- Someone asks a question in a meeting that causes an assumption to unravel – and suddenly the numbers don’t add up quite so well
- Activities that should have started to take place on day 1 are still being debated a few weeks into the year – they weren’t as straightforward as hoped and it’ll be a few weeks before they happen. Suddenly the increased figure has to be delivered in 9 months rather than 12 and beads of sweat are starting to break out
You’re only as good as your ability to forecast
Forecasting isn’t necessarily a statistical function. A lot of it is applied knowledge. But the problem is that it doesn’t get applied in the planning phase. The numbers are driven by logic, formulas and tweaking until they all add up.
Just doing the numbers can lead to a lot getting missed. A 5% increase in revenue from existing customers doesn’t sound much until the reality of getting them all to pay 5% more is thought through. Is it a price rise? Is there a new product? Are there cross-selling opportunities?

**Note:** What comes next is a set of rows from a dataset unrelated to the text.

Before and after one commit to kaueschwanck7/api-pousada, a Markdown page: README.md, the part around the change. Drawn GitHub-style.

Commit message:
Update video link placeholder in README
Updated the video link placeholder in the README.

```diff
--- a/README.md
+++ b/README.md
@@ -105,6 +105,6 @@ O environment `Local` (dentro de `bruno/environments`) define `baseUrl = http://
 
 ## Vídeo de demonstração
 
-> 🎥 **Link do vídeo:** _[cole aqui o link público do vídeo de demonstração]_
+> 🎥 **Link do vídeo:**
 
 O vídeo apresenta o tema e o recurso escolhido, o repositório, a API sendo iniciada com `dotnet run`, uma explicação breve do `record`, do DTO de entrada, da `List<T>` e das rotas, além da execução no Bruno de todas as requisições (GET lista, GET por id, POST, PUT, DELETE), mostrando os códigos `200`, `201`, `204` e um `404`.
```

The numbers should actually be the last element after all of the activities are put together. The activities – the stuff that drives the numbers – are what should be planned, forecast and measured.
A lot of sales, marketing and business planning is projecting forward. Where will be in 3, 6, 12, 24 months time. Doing it smarter should be working backwards. If we’re here in 12 months time, what has just happened yesterday? And what happened last week that made that possible? And so on.

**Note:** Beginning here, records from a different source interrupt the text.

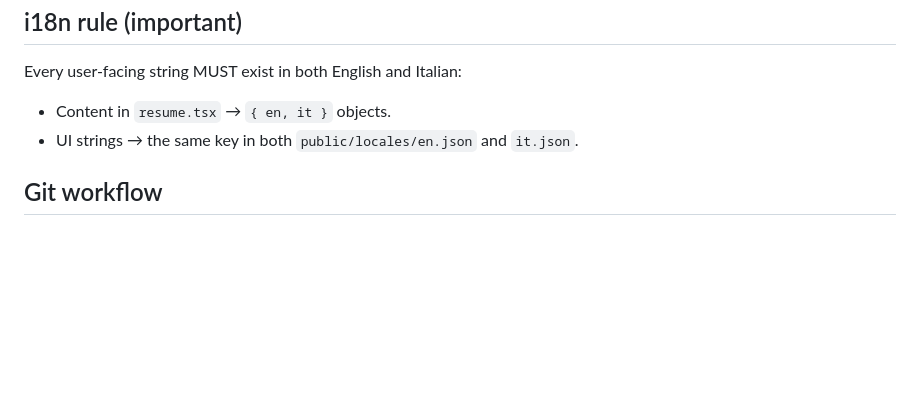
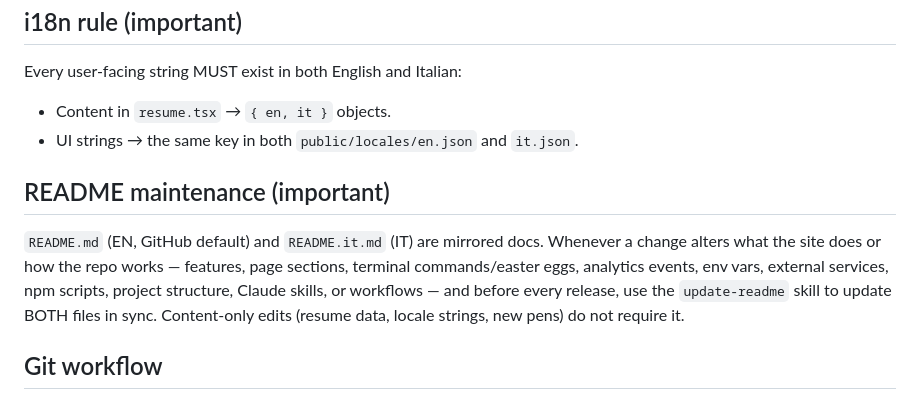
Before and after one commit to DevManfre/web-portfolio, a Markdown page: CLAUDE.md, the part around the change. Rendered like a GitHub page; blank space fills up the shorter version.

Commit message:
🔧 Add update-readme skill, wire README upkeep into CLAUDE.md and release
Co-Authored-By: Claude Fable 5 <noreply@anthropic.com>

```diff
--- a/CLAUDE.md
+++ b/CLAUDE.md
@@ -55,6 +55,16 @@ Every user-facing string MUST exist in both English and Italian:
 - Content in `resume.tsx` → `{ en, it }` objects.
 - UI strings → the same key in both `public/locales/en.json` and `it.json`.
 
+## README maintenance (important)
+
+`README.md` (EN, GitHub default) and `README.it.md` (IT) are mirrored docs.
+Whenever a change alters what the site does or how the repo works — features,
+page sections, terminal commands/easter eggs, analytics events, env vars,
+external services, npm scripts, project structure, Claude skills, or
+workflows — and before every release, use the `update-readme` skill to update
+BOTH files in sync. Content-only edits (resume data, locale strings, new pens)
+do not require it.
+
 ## Git workflow
 
 - Work on `development`. `production` is the release branch — updated only by
```
Also changed, not shown: 2 other files.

Taking the “Double Digit Growth in 2017” plan and looking at the total value and number of payments received by 22 December 2017 (last Friday before Christmas this year!) is a good start. If the typical payment terms are 30 days – how many invoices were issued by the end of November? What was the average value?

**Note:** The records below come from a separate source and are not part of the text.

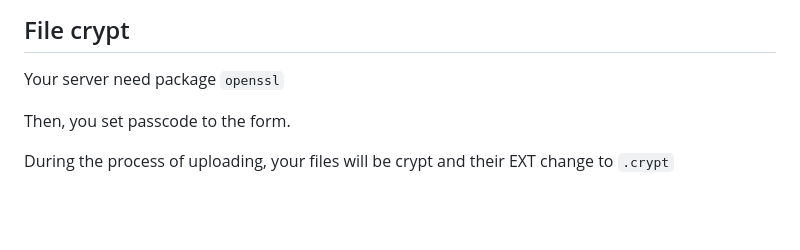
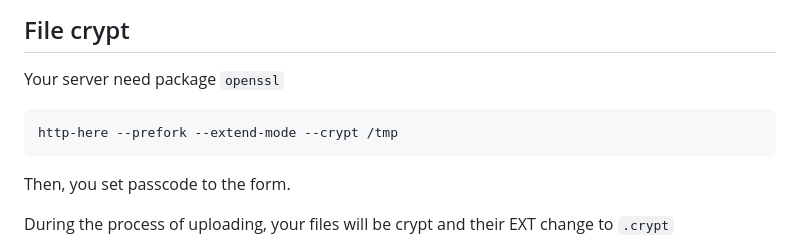
Before and after one commit to western/http-here, a Markdown page: README.md, the part around the change. Drawn GitHub-style; blank space fills up the shorter version.

````diff
--- a/README.md
+++ b/README.md
@@ -103,6 +103,10 @@ http-here --prepare-thumbnails --extend-mode /tmp
 ## File crypt
 
 Your server need package `openssl`
+
+```console
+http-here --prefork --extend-mode --crypt /tmp
+```
 
 Then, you set passcode to the form.
 
````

How many invoices were for existing customers and how much for new business?
How much new business did we close by the end of October to invoice in November? And if the typical sales cycle is 3 months – how many qualified leads did we turn into engaged opportunities by the end of July?
If we need that many qualified leads by July, what will marketing have to deliver in the first half of the year?
If that’s more than marketing are currently delivering, what’s changing with the activity? If it’s a change of approach, when does the testing take place? When will we know that it’s successful?
Have we got the operational capacity at the times when there will be peaks in demand?
Working backwards forces the realisation that lines aren’t smooth. And also that change doesn’t just happen. There is always a preceding activity.
Avoiding beatings from a hockey-stick
I’ve had so many years where cash to make big developments happen has only been released on the first day of the year, and the launch of the development has dictated that pattern of the rest of the year.
At its worse I’ve seen 60% of forecast sales in the last quarter of the year – meaning that on paper and in the numbers, not much needed to happen until September.
In the case where not much happened until just before the big spike in numbers, everything had changed by January 1st the following year – including the MD.
In the years where we delivered it successfully, it was because we knew all of the activities that added up to the numbers. We also did a lot of validation of the assumptions behind the numbers in the first 3-6 months – so there were no surprises.
Finally, although we knew we couldn’t predict accurately too far into the future – we’d been working on the plan for 18 months by the time we got there. We also knew what the 18 months on the other side of the spike looked like. We focused on what we could control in the space we could control it – but kept an eye on the longer term implications.
A consultant we worked with at the time called it “creating a future history”. I denounced it as typical consultancy jargon at the time. But looking back on it – they described it perfectly.